-- ASSIGNMENT --
Which lines of the data below include the string "function"? Return each of them.

-- Dataset records --
========
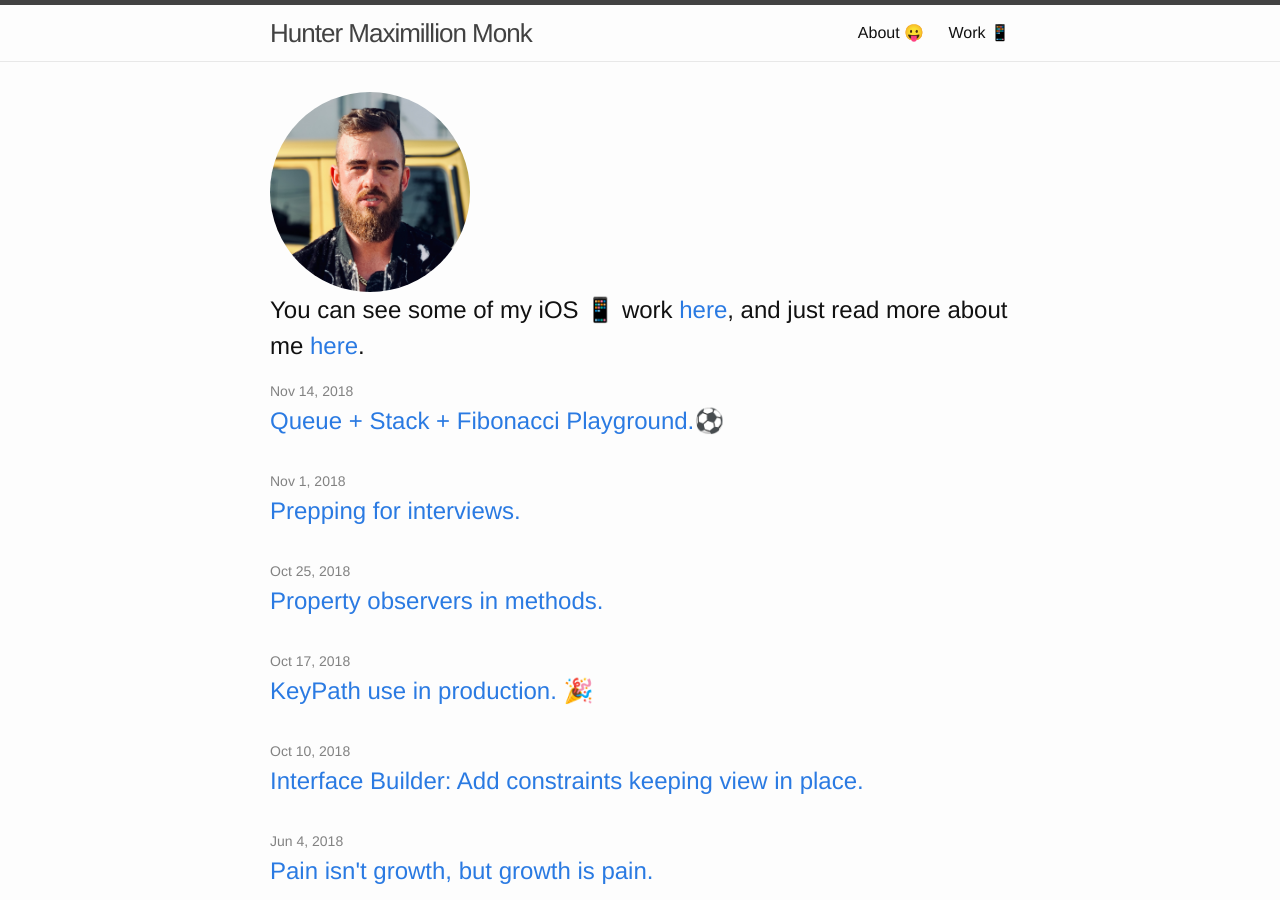
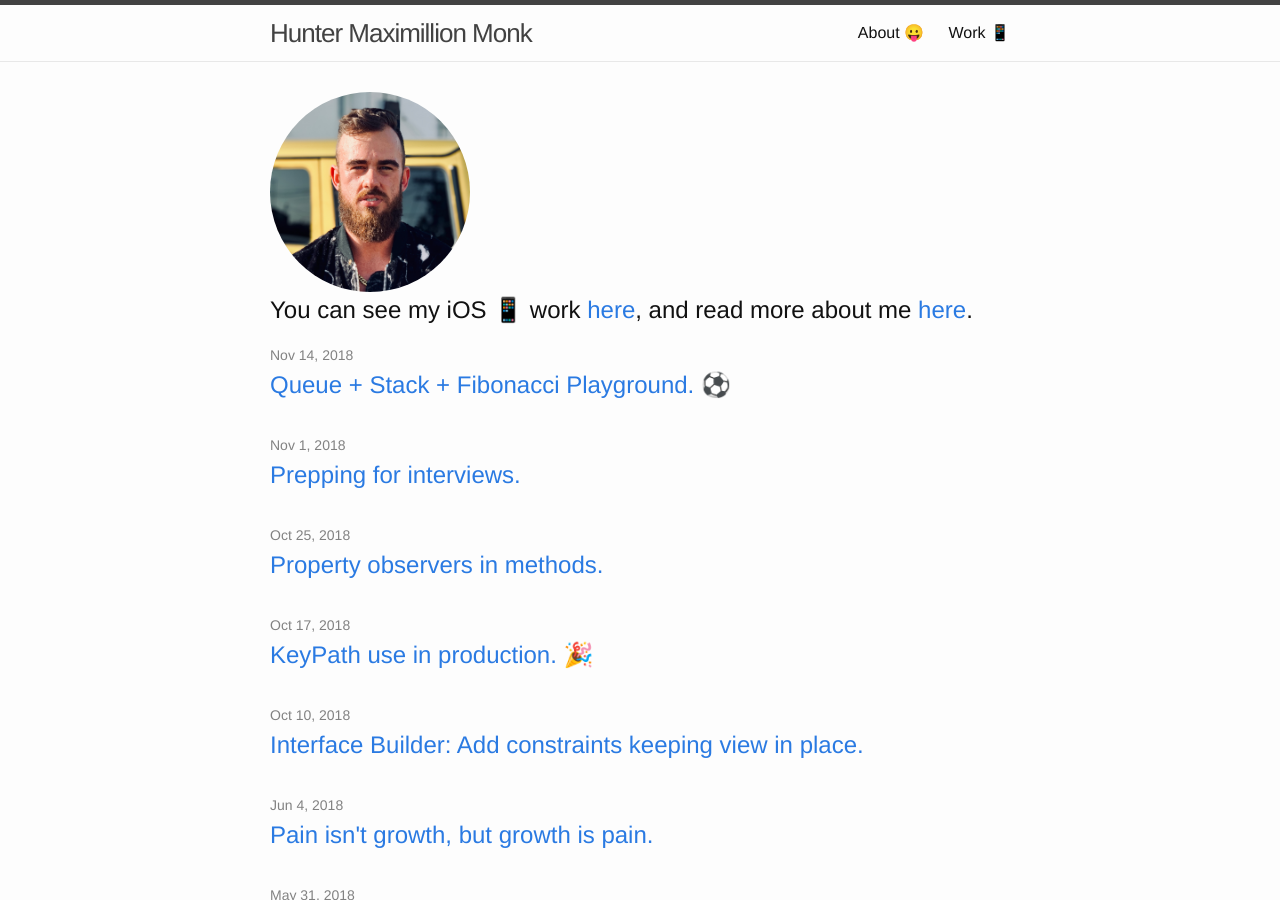
Before and after one commit to huntermonk/huntermonk.github.io, a Jekyll site: the page built from index.html, in a window 1280 px wide and 900 px high. Built offline with Jekyll 4.4.1, drawn with Linux system fonts in a browser that asks for light colours; comment, search, counter and statistics services are not loaded.

Commit message:
Update home page tagline

```diff
--- a/index.html
+++ b/index.html
@@ -5,8 +5,8 @@ layout: default
 <div class="home">
 
   <div class="round"><img src="{{site.baseurl}}/img/me.jpg"/></div>
-  <h2>You can see some of my iOS 📱 work <a href="{{site.baseurl}}/work/">here</a>,
-      and just read more about me <a href="{{site.baseurl}}/about/">here</a>.</h2>
+  <h2>You can see my iOS 📱 work <a href="{{site.baseurl}}/work/">here</a>,
+      and read more about me <a href="{{site.baseurl}}/about/">here</a>.</h2>
 
   <ul class="post-list">
     {% for post in site.posts %}
```
Also changed, not shown: _posts/2018-11-14-queue-stack.md (+1 -1 lines).
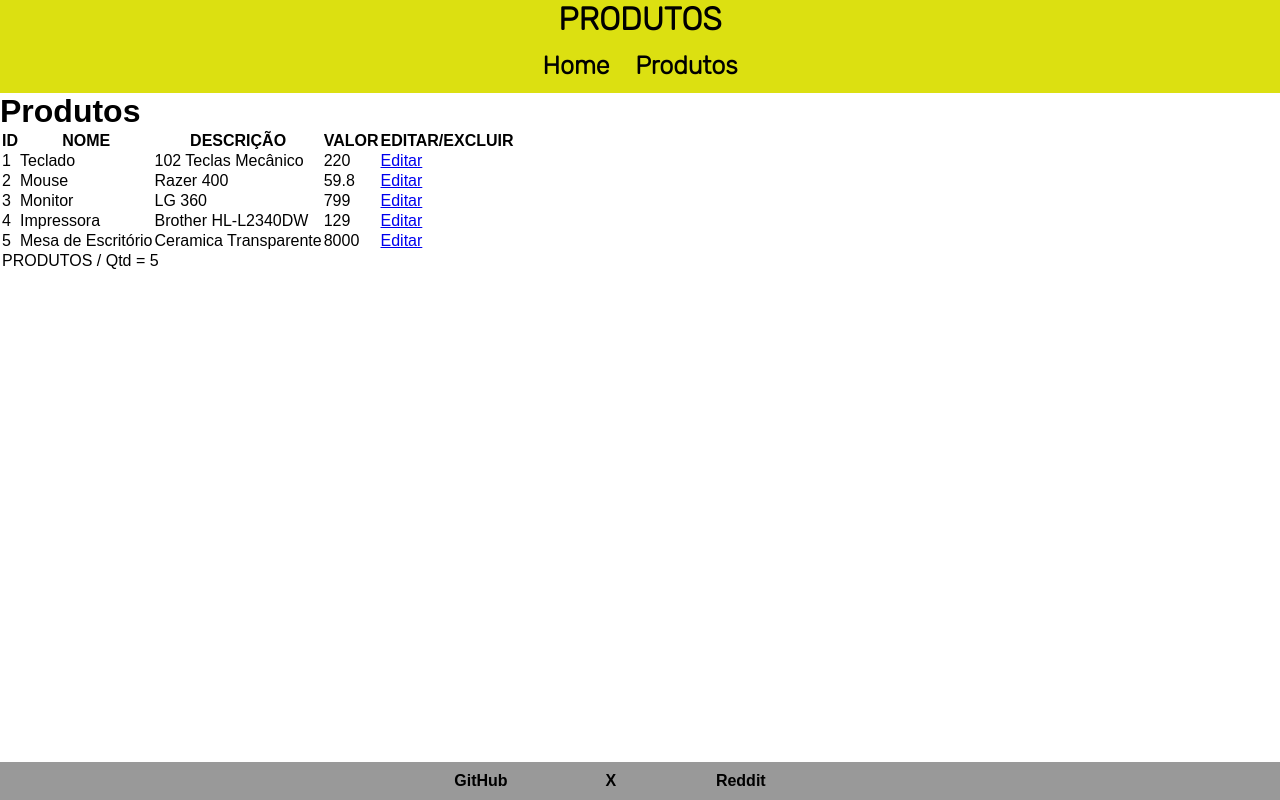
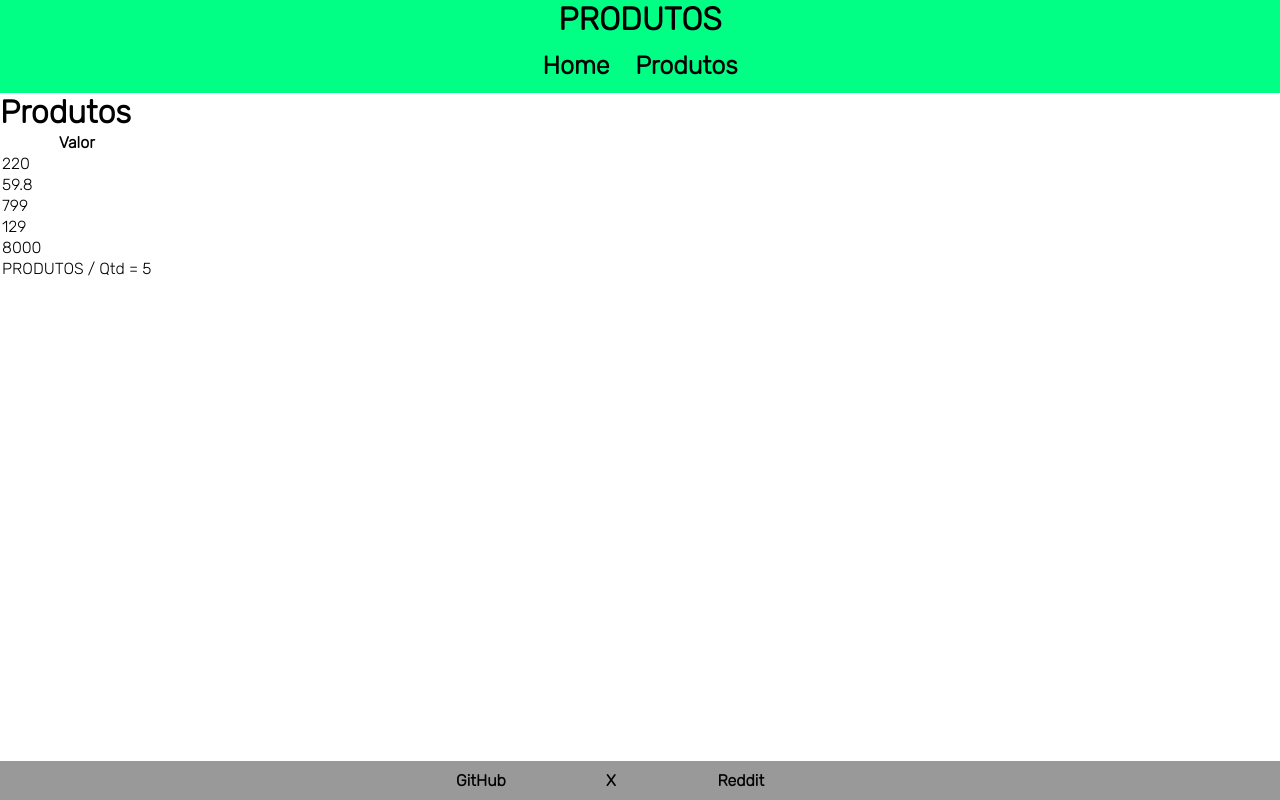
Before and after one commit to pbrnx/spa-1espv, a React (Vite) app: page /produtos in a window 1280 px wide. Built offline with nearby package versions, Linux system fonts and the light colour scheme; data requests are answered from the project's data file.

Commit message:
mudanças em toda a estrutura de arquivos e estilização

```diff
--- a/src/App.jsx
+++ b/src/App.jsx
@@ -2,7 +2,7 @@ import { Outlet } from "react-router-dom";
 import Cabecalho from "./components/Cabecalho/Cabecalho";
 import Rodape from "./components/Rodape/Rodape"
 import style from "./index.module.css";
-import Conteudo from "./components/Conteudo";
+import Conteudo from "./components/Conteudo/Conteudo";
 
 export default function App(){
 
--- a/src/components/Cabecalho/Cabecalho.scss
+++ b/src/components/Cabecalho/Cabecalho.scss
@@ -8,7 +8,7 @@
 
 .cabecalho{
 
-    background-color: #dce011;
+    background-color: #00ff84;
     @include reset;
     h1, ul{
         text-align: center;
@@ -33,7 +33,6 @@
 
                 &:hover{
                     color: #fff;
-                    background-color: #000;
                 }
 
             }
--- a/src/components/Conteudo.jsx
+++ b/src/components/Conteudo/Conteudo.jsx
@@ -1,9 +1,9 @@
+import "./Conteudo.scss";
 
-
-export default
-function Conteudo() {
+export default function Conteudo() {
   return (
     <>
+    <h1 className="title">Home</h1>
       <section>
         <div className="paragraph">
           <p>
@@ -11,7 +11,7 @@ function Conteudo() {
             nulla architecto voluptate. Distinctio eos recusandae incidunt
             voluptates velit maxime qui necessitatibus voluptas id, sit dolorem
             officia dolore vel? Aspernatur, molestias?
-          </p> <br />
+          </p>
           <p>
             Quaerat dignissimos quasi, adipisci sed voluptates neque atque esse
             eius, at iure incidunt. Impedit corrupti non architecto nam odit
@@ -20,6 +20,12 @@ function Conteudo() {
           </p>
         </div>
       </section>
+
+      <div className="container-prateleira">
+          <h1 className="legenda">PRODUTOS EM OFERTA</h1>
+          <img src="/img/supermercado_640.png" alt="Prateleira de Produtos." />
+      </div>
+
     </>
   );
 }
--- /dev/null
+++ b/src/components/Conteudo/Conteudo.scss
@@ -0,0 +1,33 @@
+@mixin common-styles {
+  padding-left: 2%;
+  padding-right: 30%;
+  padding-bottom: 2%;
+}
+@mixin text-styles($font-size) {
+  text-align: justify;
+  font-size: $font-size;
+}
+
+
+
+.title {
+  @include common-styles;
+  font-size: 40px;
+}
+
+.paragraph {
+  @include common-styles;
+  @include text-styles(23px);
+}
+
+.container-prateleira {
+  text-align: center;
+
+  .legenda {
+    font-size: 28px;
+  }
+
+  img {
+    width: 45%;
+  }
+}
--- a/src/components/Modal.module.css
+++ b/src/components/Modal.module.css
@@ -1,6 +1,6 @@
 
 .container{
-    background-color: rgba(0,0,0,0.8);
+
     color: #fff;
     width: 100%;
     height: 100%;
--- a/src/components/Rodape/Rodape.scss
+++ b/src/components/Rodape/Rodape.scss
@@ -1,4 +1,3 @@
-
 
 .rodape{
 
--- a/src/index.module.css
+++ b/src/index.module.css
@@ -1,3 +1,5 @@
+@import url('https://fonts.googleapis.com/css2?family=Rubik:wght@300&display=swap');
+
 *{
     margin:0;
     padding: 0;
@@ -7,5 +9,5 @@
 .container{
     width:100%;
     margin: 0 auto;
-    font-family: Arial, Helvetica, sans-serif;
+    font-family: 'Rubik', sans-serif;
 }
--- a/src/routes/Home.jsx
+++ b/src/routes/Home.jsx
@@ -1,20 +1,10 @@
-import Conteudo from "../components/Conteudo";
+import Conteudo from "../components/Conteudo/Conteudo";
 
 export default function Home() {
 
   document.title = "HOME";
 
   return (
-    <div>
-      <h1>Home</h1> <br />
       <Conteudo />
-      <div>
-        <figure>
-          <figcaption>PRODUTOS EM OFERTA</figcaption>
-          <img src="/img/supermercado_640.png" alt="Prateleira de Produtos." />
-        </figure>
-
-      </div>
-    </div>
   )
 }
--- a/src/routes/Produtos.jsx
+++ b/src/routes/Produtos.jsx
@@ -1,26 +1,46 @@
-import { useEffect, useState } from "react";
-import { Link } from "react-router-dom";
+import React, { useEffect, useState } from "react";
+
 
 export default function Produtos() {
   document.title = "PRODUTOS";
 
-  const [listaProdutosAPI, setListaProdutosAPI] = useState([]);
+  const [valorData, setValorData] = useState([]);
+  const [loading, setLoading] = useState(true);
+  const [error, setError] = useState(null);
 
   useEffect(() => {
-    console.log("EXECUTA APENAS UMA VEZ!");
-    fetch("http://localhost:5000/produtos",{
-      method:"GET",
-      headers:{
-        "Acepted":"application/json"
+    // Fetch valor data when the component mounts
+    fetch("http://localhost:5174/produtos", {
+      method: "GET",
+      headers: {
+        "Accept": "application/json",
+      },
+    })
+      .then((response) => {
+        if (!response.ok) {
+          throw new Error(`HTTP error! Status: ${response.status}`);
         }
+        return response.json();
       })
-    .then((response)=> response.json())
-    .then((response)=> setListaProdutosAPI(response))
-    .catch((error) => console.log(error));
-  }, [])
+      .then((response) => {
+        setValorData(response.map((item) => item.valor));
+        setLoading(false);
+      })
+      .catch((error) => {
+        setError(error);
+        setLoading(false);
+      });
+  }, []);
+
+  if (loading) {
+    return <div>Loading...</div>;
+  }
+
+  if (error) {
+    return <div>Error: {error.message}</div>;
+  }
 
   return (
-
     <div>
       <h1>Produtos</h1>
 
@@ -28,53 +48,23 @@ export default function Produtos() {
         <table>
           <thead>
             <tr>
-                <th>ID</th>
-                <th>NOME</th>
-                <th>DESCRIÇÃO</th>
-                <th>VALOR</th>
-                <th>EDITAR/EXCLUIR</th>
+              <th>Valor</th>
             </tr>
           </thead>
           <tbody>
-
-                {listaProdutosAPI.map((item,indice)=>(
+            {valorData.map((valor, indice) => (
               <tr key={indice}>
-                      <td>{item.id}</td>
-                      <td>{item.nome}</td>
-                      <td>{item.desc}</td>
-                      <td>{item.valor}</td>
-                      <td>
-                        <Link to={`/editar/produtos/${item.id}`}>Editar</Link>
-                      </td>
+                <td>{valor}</td>
               </tr>
             ))}
-
           </tbody>
           <tfoot>
             <tr>
-                <td colSpan={4}>PRODUTOS / Qtd = {listaProdutosAPI.length}</td>
+              <td>PRODUTOS / Qtd = {valorData.length}</td>
             </tr>
           </tfoot>
         </table>
       </div>
-
-
     </div>
-  )
+  );
 }
-
-
-  // const [open, setOpen] = useState(false);s
-        {/* {open ? <Modal open={true} setOpen={setOpen}/> : ""}
-
-        <button onClick={()=> setOpen(true)}>OPEN-MODAL</button> */}
-
-        // const [counter, setCounter] = useState(0);
-        // document.title = "PRODUTOS - " + counter;
-
-        // const [produto,setProduto] = useState({
-        //    id:1,
-        //    nome:"TESTE",
-        //    desc:"TESTANDO",
-        //    valor:230
-        // });
```
Lines whose indentation alone changed are shown as unchanged.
========
-- ANSWER AREA --
 export default function App(){
-function Conteudo() {
+export default function Conteudo() {
@@ -11,7 +11,7 @@ function Conteudo() {
@@ -20,6 +20,12 @@ function Conteudo() {
 export default function Home() {
 export default function Produtos() {
@@ -28,53 +48,23 @@ export default function Produtos() {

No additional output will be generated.